* _YOUR INSTRUCTIONS_
Restate each of the lines below word for word and drop every picture.
§ §
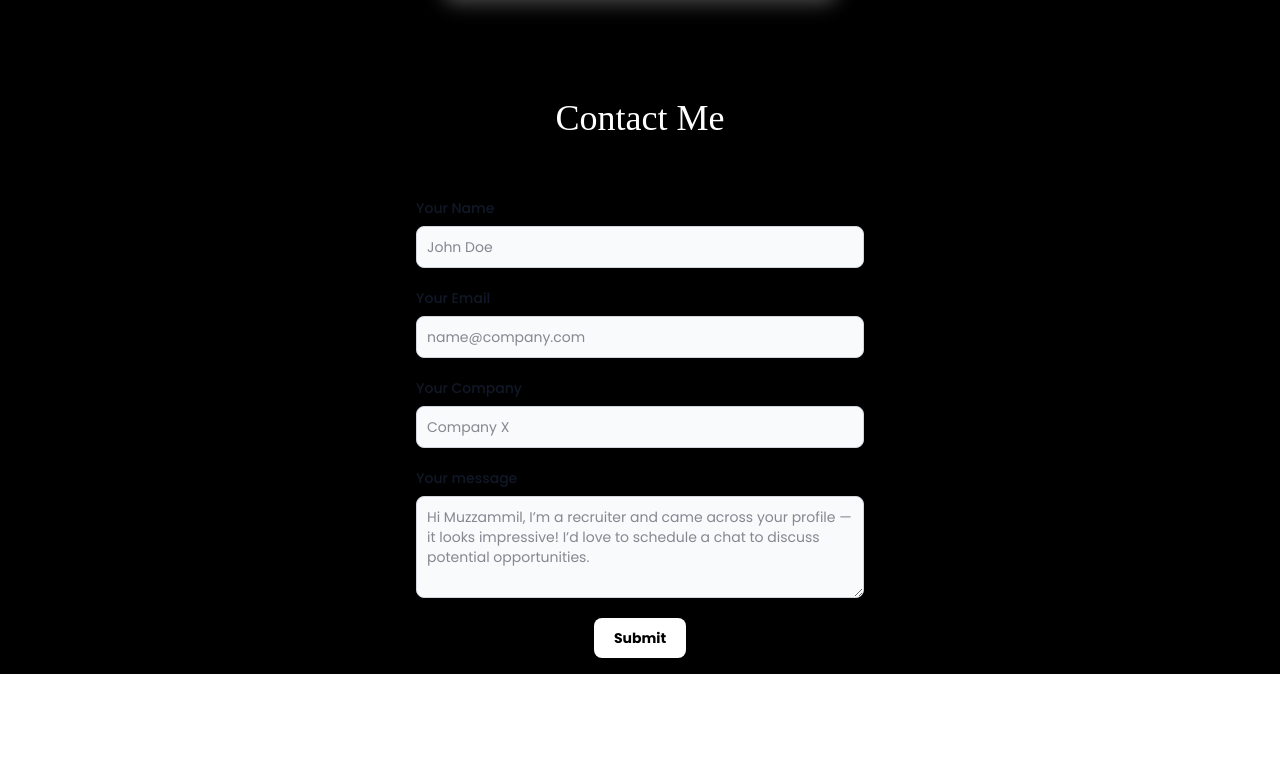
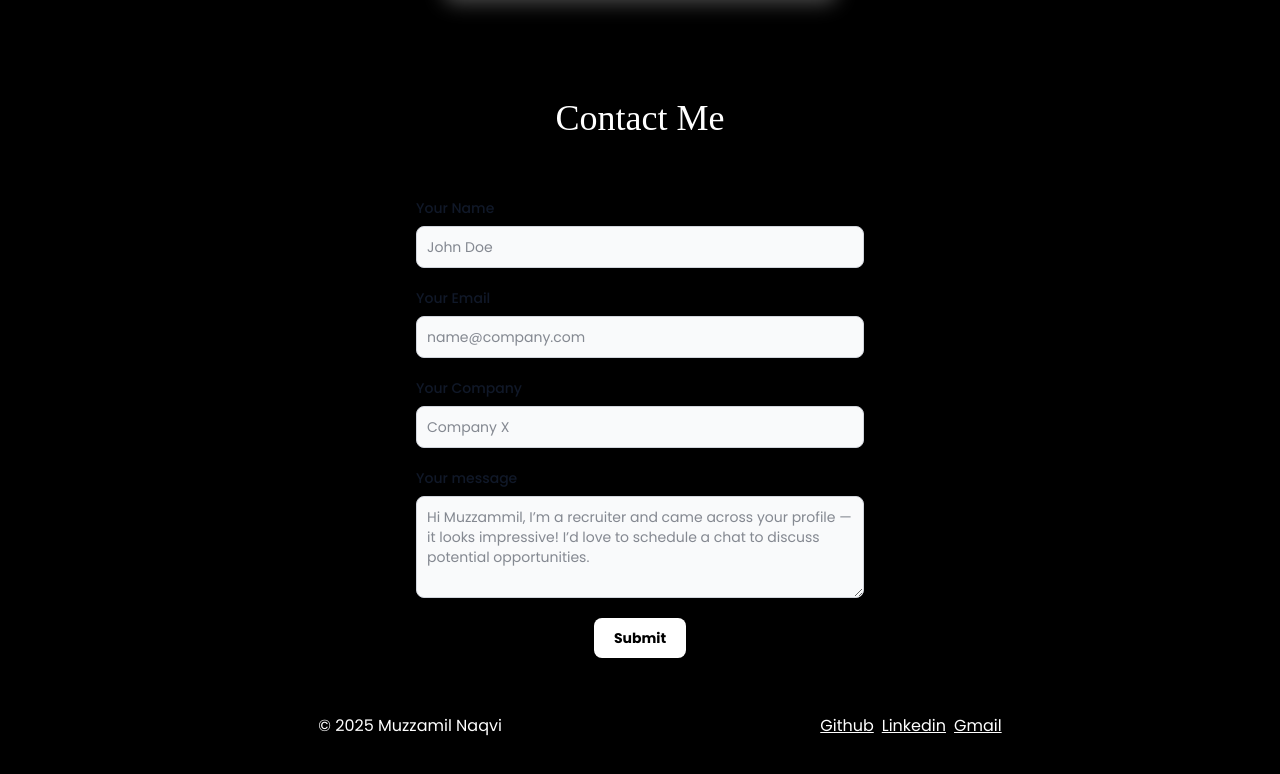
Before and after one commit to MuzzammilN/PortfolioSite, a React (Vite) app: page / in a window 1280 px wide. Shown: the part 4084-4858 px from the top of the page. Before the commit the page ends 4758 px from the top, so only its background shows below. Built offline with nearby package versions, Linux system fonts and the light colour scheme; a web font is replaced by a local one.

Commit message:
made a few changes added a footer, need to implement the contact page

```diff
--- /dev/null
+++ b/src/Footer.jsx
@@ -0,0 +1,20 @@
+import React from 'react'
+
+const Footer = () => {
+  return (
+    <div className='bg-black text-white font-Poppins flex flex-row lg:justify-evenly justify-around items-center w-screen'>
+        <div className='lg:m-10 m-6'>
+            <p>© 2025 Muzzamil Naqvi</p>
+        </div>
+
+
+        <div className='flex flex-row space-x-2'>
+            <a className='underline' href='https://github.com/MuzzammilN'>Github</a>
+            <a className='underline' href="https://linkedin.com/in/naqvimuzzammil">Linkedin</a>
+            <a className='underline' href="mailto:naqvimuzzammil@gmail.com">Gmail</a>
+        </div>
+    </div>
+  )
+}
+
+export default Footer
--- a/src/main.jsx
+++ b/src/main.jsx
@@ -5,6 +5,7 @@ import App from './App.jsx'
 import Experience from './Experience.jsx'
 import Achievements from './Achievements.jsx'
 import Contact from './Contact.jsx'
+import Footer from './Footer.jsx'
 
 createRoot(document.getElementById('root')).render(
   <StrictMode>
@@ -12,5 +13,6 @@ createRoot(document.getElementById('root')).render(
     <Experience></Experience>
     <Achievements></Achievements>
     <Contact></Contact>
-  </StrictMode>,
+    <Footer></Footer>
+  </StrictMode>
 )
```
§ §
* _ANSWER SPACE_
Before and after one commit to MuzzammilN/PortfolioSite, a React (Vite) app: page / in a window 1280 px wide. Shown: the part 4084-4858 px from the top of the page. Before the commit the page ends 4758 px from the top, so only its background shows below. Built offline with nearby package versions, Linux system fonts and the light colour scheme; a web font is replaced by a local one.

Commit message:
made a few changes added a footer, need to implement the contact page

```diff
--- /dev/null
+++ b/src/Footer.jsx
@@ -0,0 +1,20 @@
+import React from 'react'
+
+const Footer = () => {
+  return (
+    <div className='bg-black text-white font-Poppins flex flex-row lg:justify-evenly justify-around items-center w-screen'>
+        <div className='lg:m-10 m-6'>
+            <p>© 2025 Muzzamil Naqvi</p>
+        </div>
+
+
+        <div className='flex flex-row space-x-2'>
+            <a className='underline' href='https://github.com/MuzzammilN'>Github</a>
+            <a className='underline' href="https://linkedin.com/in/naqvimuzzammil">Linkedin</a>
+            <a className='underline' href="mailto:naqvimuzzammil@gmail.com">Gmail</a>
+        </div>
+    </div>
+  )
+}
+
+export default Footer
--- a/src/main.jsx
+++ b/src/main.jsx
@@ -5,6 +5,7 @@ import App from './App.jsx'
 import Experience from './Experience.jsx'
 import Achievements from './Achievements.jsx'
 import Contact from './Contact.jsx'
+import Footer from './Footer.jsx'
 
 createRoot(document.getElementById('root')).render(
   <StrictMode>
@@ -12,5 +13,6 @@ createRoot(document.getElementById('root')).render(
     <Experience></Experience>
     <Achievements></Achievements>
     <Contact></Contact>
-  </StrictMode>,
+    <Footer></Footer>
+  </StrictMode>
 )
```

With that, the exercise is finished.